Before-and-after change data:
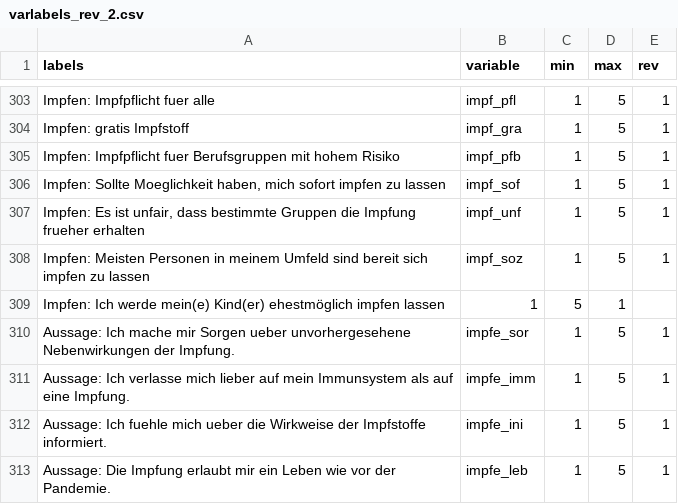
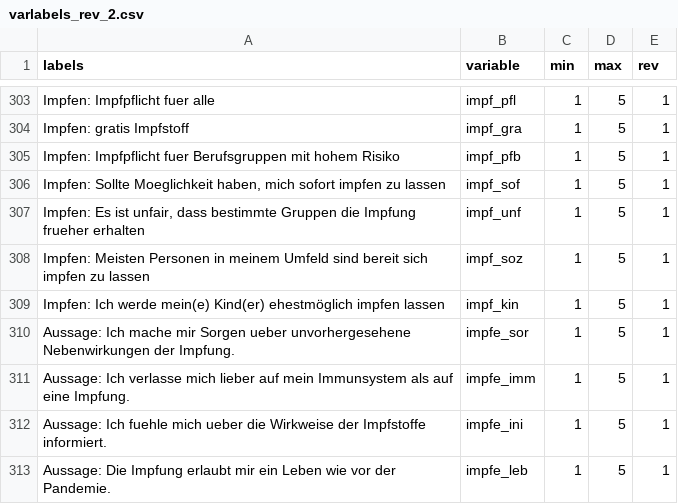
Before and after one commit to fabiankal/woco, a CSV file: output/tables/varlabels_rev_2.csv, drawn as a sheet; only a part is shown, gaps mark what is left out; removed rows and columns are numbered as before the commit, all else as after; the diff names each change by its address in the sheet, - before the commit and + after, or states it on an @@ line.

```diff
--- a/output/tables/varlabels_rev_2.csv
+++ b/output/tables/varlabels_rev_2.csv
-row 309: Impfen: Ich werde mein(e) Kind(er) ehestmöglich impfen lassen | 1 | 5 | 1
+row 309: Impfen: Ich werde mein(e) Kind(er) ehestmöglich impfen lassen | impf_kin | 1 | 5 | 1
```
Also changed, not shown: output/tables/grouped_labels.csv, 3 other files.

→ **TASK DESCRIPTION**:
When the word "output" shows up in a line of the entries, pull that line out.

→ **ANSWER TO THIS EXERCISE**:
Before and after one commit to fabiankal/woco, a CSV file: output/tables/varlabels_rev_2.csv, drawn as a sheet; only a part is shown, gaps mark what is left out; removed rows and columns are numbered as before the commit, all else as after; the diff names each change by its address in the sheet, - before the commit and + after, or states it on an @@ line.
--- a/output/tables/varlabels_rev_2.csv
+++ b/output/tables/varlabels_rev_2.csv
Also changed, not shown: output/tables/grouped_labels.csv, 3 other files.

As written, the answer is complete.